AFBF analysts: Reports paint final picture for 2012 cropsPrint
Source: American Farm Bureau Federation
Corn and soybean markets continue to be filled with uncertainty due to the lasting effects of the lingering drought, but there is now a high level of certainty about the size of the crops that persevered against the long, dry summer of 2012, according to analysts at the American Farm Bureau Federation.
Those are just a few of the observations made by Todd Davis, AFBF senior economist following USDA’s release of four major reports on Friday – the World Agricultural Supply and Demand Estimates, Crop Production, Grain Stocks and Winter Wheat Seedings.
“This is like Super Bowl Sunday for the grain and oil seed markets,” Davis said. “This is the last word on 2012 production. It sets the table on the supply-side for the rest of the marketing year, and it gives farmers some insight as they finalize spring cropping plans.”
According to Davis, corn and soybean markets are at tight levels, characterized by higher prices that are both curbing demand and providing competing incentives for farmers to sort through for those two crops this year.
“The lingering drought is of concern to the markets, as average or above average yields are needed in 2013 to allow the market to rebuild stocks to levels that will remove some of the uncertainty in the market,” Davis said.
The 2012-2013 corn ending stocks are projected at 602 million bushels, which equates to about 20 days of corn available on Sept. 1, 2013. Those tighter stocks are supporting a projected U.S. marketing-year average price of $7.40 per bushel. The pre-report estimates had expected ending stocks at 675 million bushels, which makes the January report of 602 million bushels bullish for the corn market, according to Davis.
The 2012 U.S. corn yield is projected at 123.4 bushels per acre which is 23.8 bushels less than the 2011 crop, but the yield projection is up 1.1 bushels from the November 2012 projections. Davis said the increase in projected yield is tempered by a reduction in harvested acres. The January projections reduced harvested acres by 300,000, to 87.4 million harvested acres.
Overall, the 2012 corn crop is projected at 10.78 billion bushels, which is 1.578 billion bushels less than the 2011 crop. Total corn use is projected at 11.267 billion bushels, down 1.26 billion bushels from the 2011-2012 marketing year. Feed demand is down 98 million bushels from 2011-2012 and is projected at 4.45 billion; exports are 950 million and are the lowest since 1971-1972. Ethanol demand is projected at 4.5 billion and is 511 million less than 2011-2012 reflecting the ethanol markets adjustment to higher corn prices.
“Ten percent of the planted corn acres were not harvested for grain, which is a relatively low level of abandonment given the extreme damage caused by the drought,” Davis said. “But, the overall smaller crop is reducing demand across the board.”

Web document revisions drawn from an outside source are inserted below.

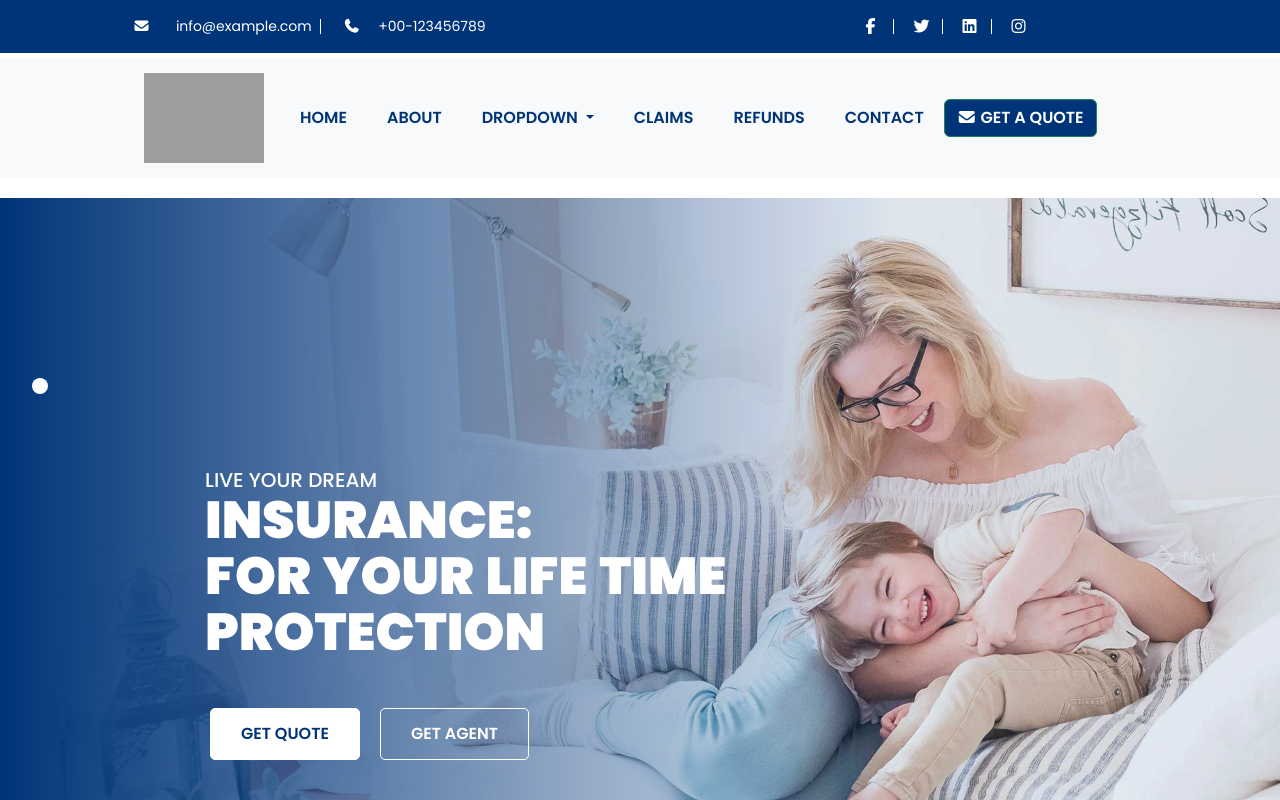
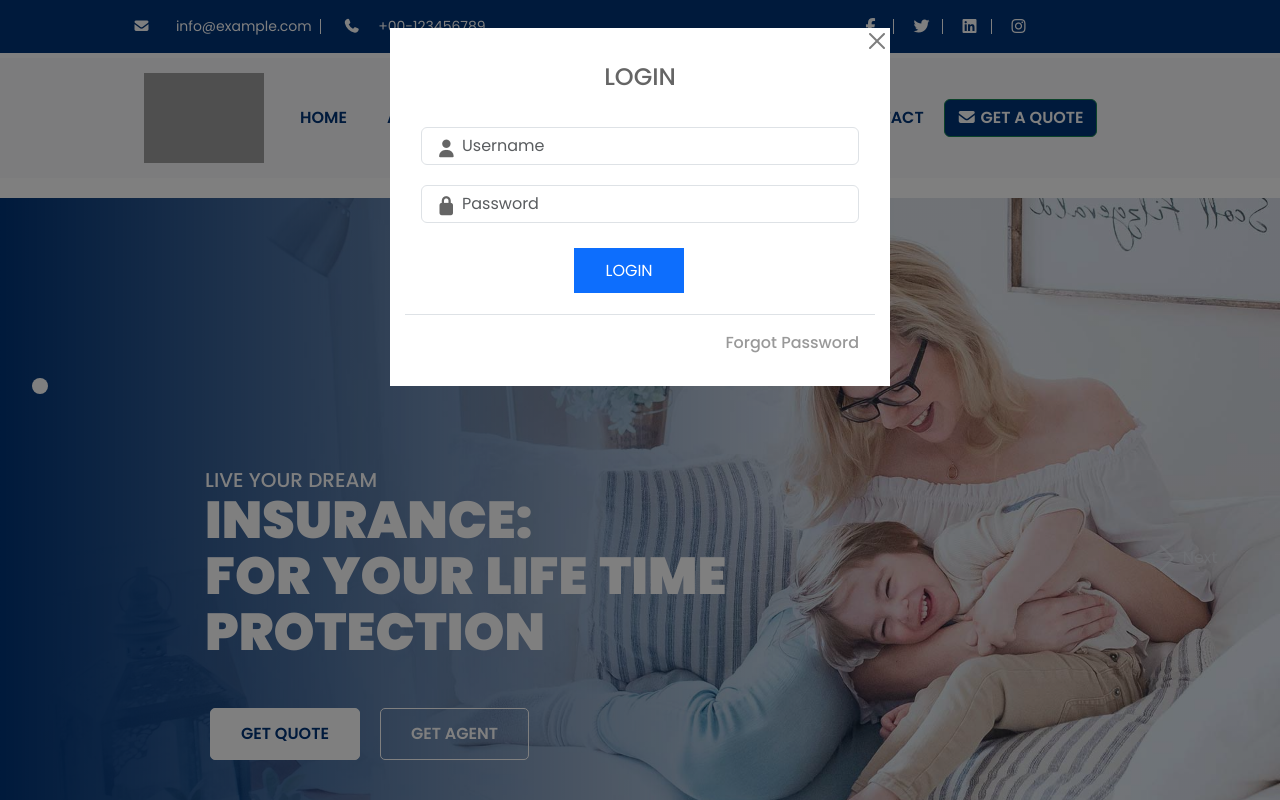
Before and after one commit to mohamedmahroofa/Insurance, an Angular app: page / in a window 1280 px wide. Shown: the top 800 px of the page. Built offline with nearby package versions, Linux system fonts and the light colour scheme; grey boxes are pictures that could not be loaded.

Commit message:
Added a modal form to the main page in index.html and styled it with styles.css

```diff
--- a/src/index.html
+++ b/src/index.html
@@ -5,6 +5,7 @@
     <title>Insurance</title>
     <base href="/" />
     <meta name="viewport" content="width=device-width, initial-scale=1" />
+    <link rel="stylesheet" href="./styles.css" />
     <link rel="icon" type="image/x-icon" href="favicon.ico" />
     <link rel="preconnect" href="https://fonts.googleapis.com" />
     <link rel="preconnect" href="https://fonts.gstatic.com" crossorigin />
@@ -12,10 +13,88 @@
       href="https://fonts.googleapis.com/css2?family=Poppins:ital,wght@0,100;0,200;0,300;0,400;0,500;0,600;0,700;0,800;0,900;1,100;1,200;1,300;1,400;1,500;1,600;1,700;1,800;1,900&display=swap"
       rel="stylesheet"
     />
+    <link
+      href="https://cdn.jsdelivr.net/npm/bootstrap@5.3.8/dist/css/bootstrap.min.css"
+      rel="stylesheet"
+      integrity="sha384-sRIl4kxILFvY47J16cr9ZwB07vP4J8+LH7qKQnuqkuIAvNWLzeN8tE5YBujZqJLB"
+      crossorigin="anonymous"
+    />
+    <link
+      rel="stylesheet"
+      href="https://cdnjs.cloudflare.com/ajax/libs/font-awesome/7.0.1/css/all.min.css"
+      integrity="sha512-2SwdPD6INVrV/lHTZbO2nodKhrnDdJK9/kg2XD1r9uGqPo1cUbujc+IYdlYdEErWNu69gVcYgdxlmVmzTWnetw=="
+      crossorigin="anonymous"
+      referrerpolicy="no-referrer"
+    />
+    <link
+      rel="stylesheet"
+      href="https://cdnjs.cloudflare.com/ajax/libs/font-awesome/7.0.1/css/fontawesome.min.css"
+      integrity="sha512-M5Kq4YVQrjg5c2wsZSn27Dkfm/2ALfxmun0vUE3mPiJyK53hQBHYCVAtvMYEC7ZXmYLg8DVG4tF8gD27WmDbsg=="
+      crossorigin="anonymous"
+      referrerpolicy="no-referrer"
+    />
   </head>
+
   <body>
     <app-root></app-root>
+    <!-- login modal -->
+    <div id="loginModal" class="modal fade" tabindex="-1">
+      <div class="modal-dialog modal-login">
+        <div class="modal-content">
+          <div class="modal-header">
+            <h5 class="modal-title">Login</h5>
+            <button
+              type="button"
+              class="btn-close"
+              data-bs-dismiss="modal"
+              aria-label="Close"
+            ></button>
+          </div>
+          <div class="modal-body">
+            <form action="" method="post">
+              <div class="form-group">
+                <i class="fa-solid fa-user"></i>
+                <input
+                  type="text"
+                  class="form-control"
+                  placeholder="Username"
+                  required
+                />
+              </div>
+              <div class="form-group">
+                <i class="fa-solid fa-lock"></i>
+                <input
+                  type="password"
+                  class="form-control"
+                  placeholder="Password"
+                  required
+                />
+              </div>
+              <div class="form-group">
+                <button class="btn btn-primary" type="submit">Login</button>
+              </div>
+            </form>
+          </div>
+          <div class="modal-footer">
+            <a href="#">Forgot Password</a>
+          </div>
+        </div>
+      </div>
+    </div>
+    <!-- loginmodal ends -->
   </body>
+
+  <script>
+    window.addEventListener("load", function () {
+      setTimeout(function () {
+        var showModal = new bootstrap.Modal(
+          document.getElementById("loginModal"),
+        );
+        showModal.show();
+      }, 1000);
+    });
+  </script>
+
   <script
     src="https://cdn.jsdelivr.net/npm/@popperjs/core@2.11.8/dist/umd/popper.min.js"
     integrity="sha384-I7E8VVD/ismYTF4hNIPjVp/Zjvgyol6VFvRkX/vR+Vc4jQkC+hVqc2pM8ODewa9r"
--- a/src/styles.css
+++ b/src/styles.css
@@ -1,4 +1,79 @@
 /* You can add global styles to this file, and also import other style files */
 * {
-  font-family: 'Poppins', sans-serif;
+  font-family: "Poppins", sans-serif;
 }
+
+.modal-login {
+  width: 350px;
+  color: #656565;
+}
+
+.modal-login .modal-content {
+  padding: 15px;
+  border-radius: 0px;
+  border: none;
+}
+
+.modal-login .modal-header {
+  display: flex;
+  justify-content: center;
+  border-bottom: none;
+  position: relative;
+}
+
+.modal-login h5 {
+  text-align: center;
+  font-size: 24px;
+  text-transform: uppercase;
+}
+
+.modal-login .form-group {
+  position: relative;
+}
+
+.modal-login i {
+  font-size: 18px;
+  position: absolute;
+  left: 14px;
+  top: 12px;
+}
+
+.modal-login .form-control {
+  padding-left: 40px;
+  margin-bottom: 20px;
+}
+
+.modal-login .btn-close {
+  position: absolute;
+  top: -10px;
+  right: -10px;
+}
+
+.modal-login .btn {
+  border: none;
+  border-radius: 0px;
+  line-height: normal;
+  text-transform: uppercase;
+  width: 25%;
+  padding: 10px;
+  /* margin: 5px 100px 5px 100px; */
+  margin-right: 40%;
+  margin-left: 35%;
+  margin-top: 5px;
+  margin-bottom: 5px;
+}
+
+.modal-footer {
+  text-align: center;
+}
+
+.modal-footer a {
+  text-decoration: none;
+  color: #999;
+  font-size: 16px;
+  font-weight: 500;
+}
+
+/* .modal-body{
+
+} */
```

On the soybean side, ending stocks are projected at 135 million bushels, for a stocks-to-use ratio of 4.4 percent, which is only a 16-day supply that would be available on Sept. 1, 2013. Those tight stock levels are supporting projected U.S. prices of $14.25 per bushel.
The 2012 soybean crop is projected at 3.015 billion bushels, 80 million bushels less than the 2011 crop. The 2012 U.S. soybean yield is projected at 39.6 bushels per acre which is 0.3 bushels less than the 2011 crop.

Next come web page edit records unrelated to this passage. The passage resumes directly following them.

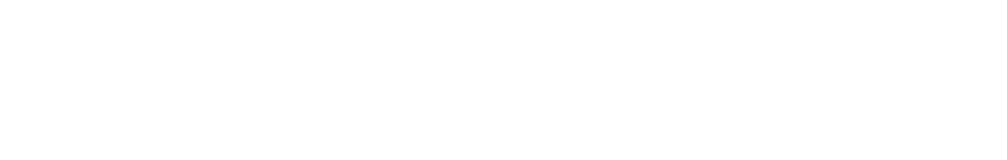
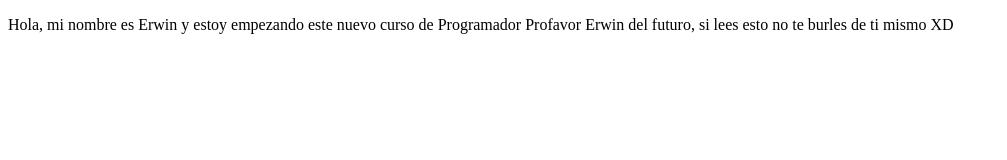
Before and after one commit to Erwin-Gerdes19/proyectoDemoCursoPrework, a plain HTML site: page index.html in a window 1280 px wide. Shown: the whole page, without its empty margins (0-1007 px from the left). Drawn offline with Linux system fonts and the light colour scheme.

Commit message:
Cambio agregado 1

```diff
--- a/index.html
+++ b/index.html
@@ -7,6 +7,9 @@
     <title>Hola Mundo</title>
 </head>
 <body>
-
+    <p>
+        Hola, mi nombre es Erwin y estoy empezando este nuevo curso de Programador
+        Profavor Erwin del futuro, si lees esto no te burles de ti mismo XD
+    </p>
 </body>
 </html>
```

Davis said total soybean use is projected at 3.07 billion bushels, down 85 million bushels from the 2011-2012 marketing year. Higher prices, however, are not curbing soybean demand, according to Davis. Soybeans crush levels are at 1.605 billion bushels, an increase from the December projections. Soybean exports are at 1.345 billion bushels, just 17 million bushels less than the 2011-2012 marketing year.

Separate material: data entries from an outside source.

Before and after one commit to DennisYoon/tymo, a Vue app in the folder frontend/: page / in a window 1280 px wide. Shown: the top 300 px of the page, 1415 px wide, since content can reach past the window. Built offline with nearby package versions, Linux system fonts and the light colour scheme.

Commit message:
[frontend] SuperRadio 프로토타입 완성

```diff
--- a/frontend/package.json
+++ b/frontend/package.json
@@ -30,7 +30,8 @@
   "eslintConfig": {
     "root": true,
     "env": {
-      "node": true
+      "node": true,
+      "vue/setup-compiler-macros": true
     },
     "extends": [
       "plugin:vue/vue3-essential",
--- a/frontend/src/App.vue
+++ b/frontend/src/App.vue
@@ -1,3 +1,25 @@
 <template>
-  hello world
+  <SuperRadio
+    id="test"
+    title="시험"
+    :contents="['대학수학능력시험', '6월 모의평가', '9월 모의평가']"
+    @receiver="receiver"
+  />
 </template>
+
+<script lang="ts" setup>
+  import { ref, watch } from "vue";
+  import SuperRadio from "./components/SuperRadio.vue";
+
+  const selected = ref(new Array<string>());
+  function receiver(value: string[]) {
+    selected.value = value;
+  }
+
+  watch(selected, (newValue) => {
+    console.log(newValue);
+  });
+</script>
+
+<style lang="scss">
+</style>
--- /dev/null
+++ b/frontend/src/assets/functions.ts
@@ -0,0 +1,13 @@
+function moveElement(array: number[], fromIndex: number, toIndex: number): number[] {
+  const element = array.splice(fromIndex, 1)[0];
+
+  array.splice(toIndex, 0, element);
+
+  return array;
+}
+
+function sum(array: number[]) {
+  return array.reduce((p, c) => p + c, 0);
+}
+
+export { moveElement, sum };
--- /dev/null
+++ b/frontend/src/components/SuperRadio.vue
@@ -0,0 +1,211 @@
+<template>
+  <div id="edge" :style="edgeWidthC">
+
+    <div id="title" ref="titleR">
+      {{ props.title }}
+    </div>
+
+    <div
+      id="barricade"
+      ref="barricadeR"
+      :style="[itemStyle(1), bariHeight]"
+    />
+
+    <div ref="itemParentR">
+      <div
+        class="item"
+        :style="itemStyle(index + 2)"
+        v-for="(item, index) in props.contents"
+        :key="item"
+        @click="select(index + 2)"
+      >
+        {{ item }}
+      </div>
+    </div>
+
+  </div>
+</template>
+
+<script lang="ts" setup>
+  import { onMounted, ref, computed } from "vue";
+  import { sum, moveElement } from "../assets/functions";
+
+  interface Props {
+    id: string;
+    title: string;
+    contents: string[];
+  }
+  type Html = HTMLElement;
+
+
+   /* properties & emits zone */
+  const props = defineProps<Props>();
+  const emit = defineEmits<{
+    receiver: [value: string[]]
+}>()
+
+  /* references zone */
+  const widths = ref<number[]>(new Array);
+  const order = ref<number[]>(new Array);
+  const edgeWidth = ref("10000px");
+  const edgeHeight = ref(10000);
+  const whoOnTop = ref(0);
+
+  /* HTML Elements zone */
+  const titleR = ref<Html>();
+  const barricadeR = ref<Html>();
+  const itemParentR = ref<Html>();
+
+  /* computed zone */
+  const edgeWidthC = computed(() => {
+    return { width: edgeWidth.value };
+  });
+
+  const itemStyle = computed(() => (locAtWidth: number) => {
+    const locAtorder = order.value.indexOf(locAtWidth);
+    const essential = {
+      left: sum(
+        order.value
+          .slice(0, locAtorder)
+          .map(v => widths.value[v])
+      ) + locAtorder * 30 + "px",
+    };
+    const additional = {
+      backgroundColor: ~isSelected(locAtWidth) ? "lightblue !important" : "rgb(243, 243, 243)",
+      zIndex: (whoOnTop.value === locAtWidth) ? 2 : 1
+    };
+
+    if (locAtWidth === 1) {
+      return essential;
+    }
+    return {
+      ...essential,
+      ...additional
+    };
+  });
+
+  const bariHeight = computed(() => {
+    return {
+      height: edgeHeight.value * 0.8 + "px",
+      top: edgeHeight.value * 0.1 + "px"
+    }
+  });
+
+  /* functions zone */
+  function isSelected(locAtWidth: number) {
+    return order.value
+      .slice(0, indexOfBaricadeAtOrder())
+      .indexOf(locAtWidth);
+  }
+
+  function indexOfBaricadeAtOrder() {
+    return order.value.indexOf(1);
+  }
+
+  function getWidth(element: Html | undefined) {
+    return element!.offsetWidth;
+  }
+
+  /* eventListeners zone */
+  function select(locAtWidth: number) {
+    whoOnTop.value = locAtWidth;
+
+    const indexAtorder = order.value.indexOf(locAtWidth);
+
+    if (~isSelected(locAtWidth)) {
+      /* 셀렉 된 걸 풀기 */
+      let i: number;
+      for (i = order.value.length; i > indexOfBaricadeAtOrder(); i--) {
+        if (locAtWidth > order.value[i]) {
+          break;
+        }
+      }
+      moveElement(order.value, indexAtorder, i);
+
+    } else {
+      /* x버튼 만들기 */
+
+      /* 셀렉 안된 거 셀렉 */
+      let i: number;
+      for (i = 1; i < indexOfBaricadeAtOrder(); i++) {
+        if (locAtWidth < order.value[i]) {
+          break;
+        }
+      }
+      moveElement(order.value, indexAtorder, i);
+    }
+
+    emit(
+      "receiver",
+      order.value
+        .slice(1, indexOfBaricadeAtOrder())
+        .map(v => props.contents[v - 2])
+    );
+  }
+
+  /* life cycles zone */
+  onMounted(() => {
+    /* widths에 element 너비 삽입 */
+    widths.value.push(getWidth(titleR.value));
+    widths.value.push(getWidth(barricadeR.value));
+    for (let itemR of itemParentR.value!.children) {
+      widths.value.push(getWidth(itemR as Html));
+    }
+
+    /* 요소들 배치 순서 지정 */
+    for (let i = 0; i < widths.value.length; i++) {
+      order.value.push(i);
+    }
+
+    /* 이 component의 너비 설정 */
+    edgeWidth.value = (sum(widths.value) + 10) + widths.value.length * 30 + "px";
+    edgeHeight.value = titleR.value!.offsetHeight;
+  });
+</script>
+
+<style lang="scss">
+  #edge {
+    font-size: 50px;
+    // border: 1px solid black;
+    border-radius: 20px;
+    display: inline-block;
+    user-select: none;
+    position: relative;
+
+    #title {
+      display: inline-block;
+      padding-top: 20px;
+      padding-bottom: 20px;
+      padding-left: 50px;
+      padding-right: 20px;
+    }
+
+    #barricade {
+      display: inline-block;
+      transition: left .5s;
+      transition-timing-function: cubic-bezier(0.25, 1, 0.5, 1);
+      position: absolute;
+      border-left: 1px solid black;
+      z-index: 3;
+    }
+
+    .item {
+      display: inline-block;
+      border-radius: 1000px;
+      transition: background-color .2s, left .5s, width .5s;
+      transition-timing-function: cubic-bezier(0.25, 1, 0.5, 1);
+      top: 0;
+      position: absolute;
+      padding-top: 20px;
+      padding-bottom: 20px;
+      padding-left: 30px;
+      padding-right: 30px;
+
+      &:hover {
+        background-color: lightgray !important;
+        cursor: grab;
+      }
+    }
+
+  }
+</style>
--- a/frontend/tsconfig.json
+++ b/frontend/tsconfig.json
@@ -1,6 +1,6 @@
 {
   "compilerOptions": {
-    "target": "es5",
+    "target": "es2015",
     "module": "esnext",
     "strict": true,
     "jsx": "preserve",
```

“The series of reports released on Friday provides the last supply information for the 2012 crop,” Davis said. “Now, the market will place greater focus on the Southern Hemisphere’s corn, soybean and wheat crops.”
He said the January report increased projected Brazilian soybean production to 82.5 million metric tons, but reduced Argentine soybean production to 54 million metric tons. If realized, this would be a 28 percent increase in soybean production from last year for those two nations, according to Davis.